There are several ways in which perceived value can be increased. One is by offering a product or service that meets or exceeds the customer’s expectations in terms of quality, features, and performance. Another is by providing additional value through complementary products or services, such as warranties, maintenance plans, or customer support.
In addition, the way in which a product or service is marketed and positioned can also impact perceived value. For example, highlighting the unique features or benefits of a product or service, or presenting it as a premium offering, can increase its perceived value in the eyes of the customer.
It is important for businesses to consider perceived value in their pricing strategies, as it can impact the demand for their products or services. By understanding the perceived value of their offerings, businesses can better determine the right price point to maximize profitability and customer satisfaction.
Overall, perceived value is a crucial aspect of the customer experience and can significantly influence a customer’s decision to make a purchase. By focusing on increasing perceived value, businesses can increase customer loyalty, repeat business, and overall profitability. The following are illustrative examples of perceived value.
The things that a customer can accomplish with your product or service. For example, an accounting service that removes a customer’s administrative burden related to taxes.
The way that functions are implemented such as an accounting service that gives a small business a monthly report that estimates quarterly and annual taxes.
The overall visual impact of a product or service. For example, a mobile device that looks sturdy and stylish.
The ease with which the product or service is used such as a mobile device that feels intuitive.
The experience of unpackaging a product. For example, a cardboard box with no tape that is easy to pop open as opposed to thick plastic that requires heavy duty scissors to open.
Attention to detail and good taste in design and operations. For example, a table setting at a restaurant that is perfectly laid out in ornate detail.
The way that a customer feels about a brand such as a fashion brand that is viewed as luxurious and high status.
In an automated world, things that are produced by hand may be perceived as higher value.
Attention from a person, particular someone who is skilled at customer service. For example, a waiter who remembers details about regulars such as their usual order.
Experiences such as the impression you get as you walk into a hotel lobby that features interesting architecture, interiors and social elements.
The impression that an item is unique and hard to find.

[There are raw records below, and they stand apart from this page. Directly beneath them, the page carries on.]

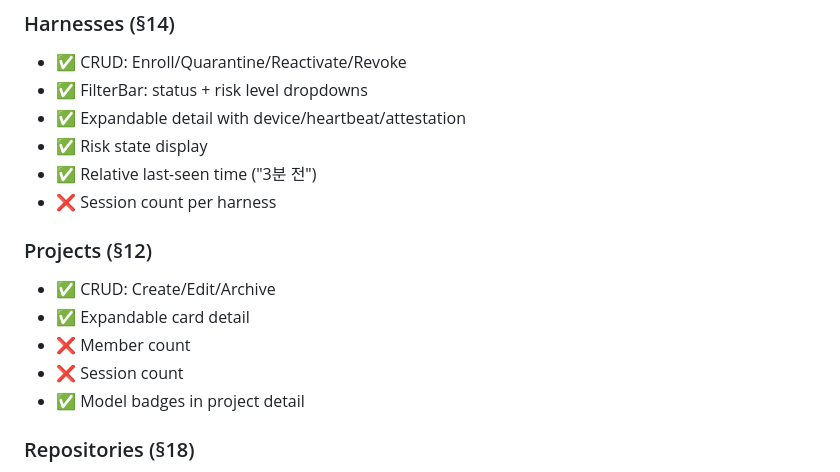
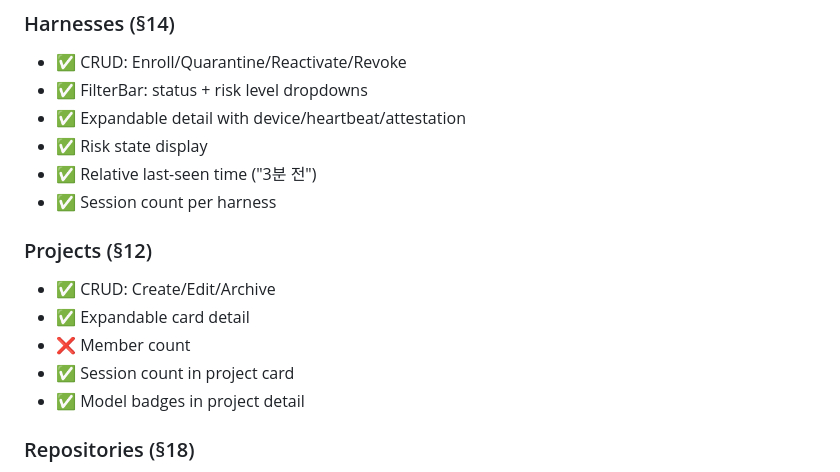
Before and after one commit to patrickrho-patty/pccp, a Markdown page: docs/IMPLEMENTATION_STATUS.md, the part around one of its changes. Rendered like a GitHub page.

Commit message:
docs: 15 gaps remaining (down from 18)

```diff
--- a/docs/IMPLEMENTATION_STATUS.md
+++ b/docs/IMPLEMENTATION_STATUS.md
@@ -40,13 +40,13 @@
 - ✅ Expandable detail with device/heartbeat/attestation
 - ✅ Risk state display
 - ✅ Relative last-seen time ("3분 전")
-- ❌ Session count per harness
+- ✅ Session count per harness
 
 ### Projects (§12)
 - ✅ CRUD: Create/Edit/Archive
 - ✅ Expandable card detail
 - ❌ Member count
-- ❌ Session count
+- ✅ Session count in project card
 - ✅ Model badges in project detail
 
 ### Repositories (§18)
```
Also changed, not shown: other parts of docs/IMPLEMENTATION_STATUS.md (+1 -1 lines).
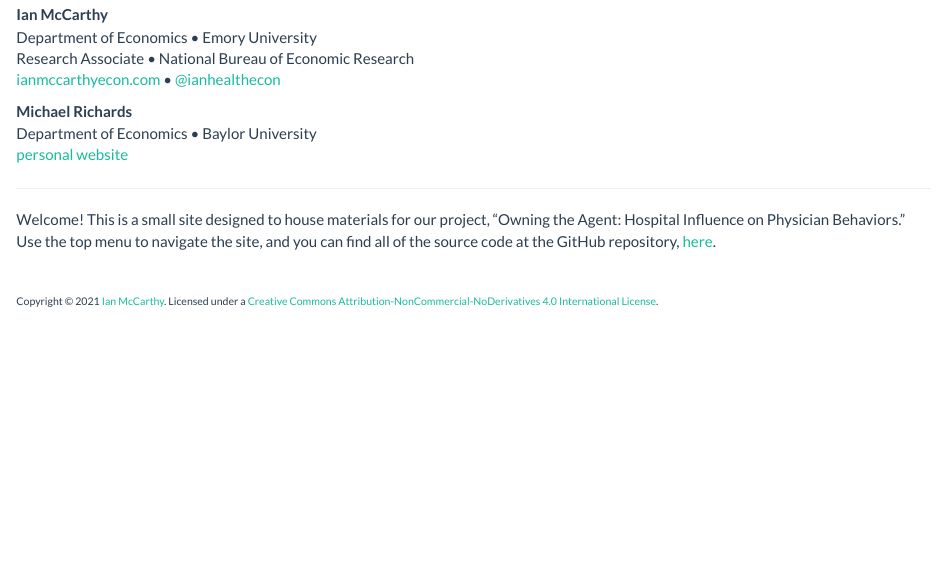
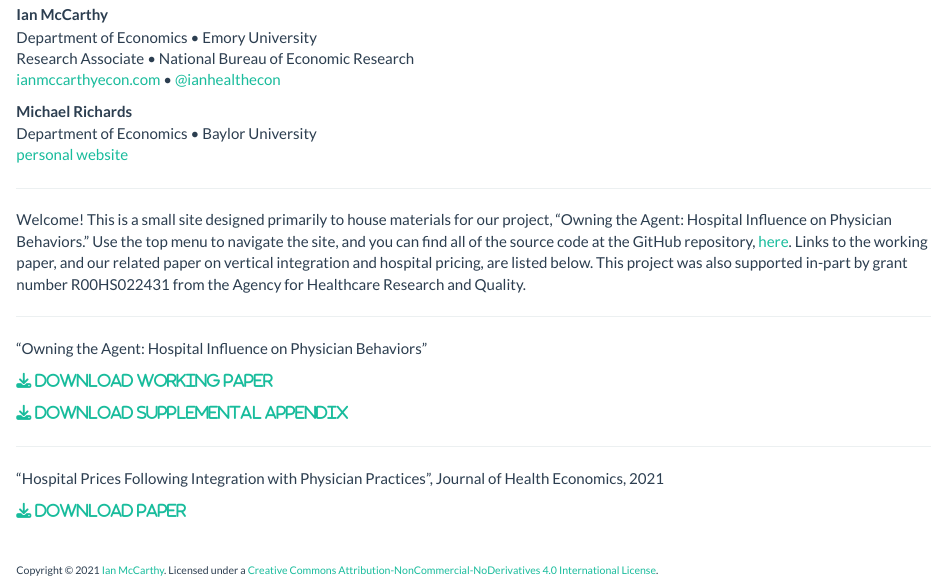
Before and after one commit to imccart/physician-hospital-VI, an R Markdown document (index.Rmd): the page in a window 1100 px wide, from 170 px down. Rendered offline with R 4.5, knitr and Pandoc, with nearby package versions.

Commit message:
add links to related papers

```diff
--- a/index.Rmd
+++ b/index.Rmd
@@ -33,4 +33,20 @@ Department of Economics • Baylor University<br>
 
 ---
 
-Welcome! This is a small site designed to house materials for our project, "Owning the Agent: Hospital Influence on Physician Behaviors." Use the top menu to navigate the site, and you can find all of the source code at the GitHub repository, [here](https://github.com/imccart/physician-hospital-vi).
+Welcome! This is a small site designed primarily to house materials for our project, "Owning the Agent: Hospital Influence on Physician Behaviors." Use the top menu to navigate the site, and you can find all of the source code at the GitHub repository, [here](https://github.com/imccart/physician-hospital-vi). Links to the working paper, and our related paper on vertical integration and hospital pricing, are listed below. This project was also supported in-part by grant number R00HS022431 from the Agency for Healthcare Research and Quality.
+
+
+---
+
+"Owning the Agent: Hospital Influence on Physician Behaviors" <br>
+
+<a href=https://www.nber.org/papers/w28859><i class="fas fa-download"> **Download Working Paper**</i></a><br>
+
+<a href=https://data.nber.org/data-appendix/w28859/vi-physicians-appendix.pdf><i class="fas fa-download"> **Download Supplemental Appendix**</i></a><br>
+
+
+---
+
+"Hospital Prices Following Integration with Physician Practices", Journal of Health Economics, 2021 <br>
+
+<a href=https://www.sciencedirect.com/science/article/pii/S0167629621000291><i class="fas fa-download"> **Download Paper**</i></a><br>
```
Also changed, not shown: 1 other file.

For example, a toy company that produces a large number of variations in limited supply.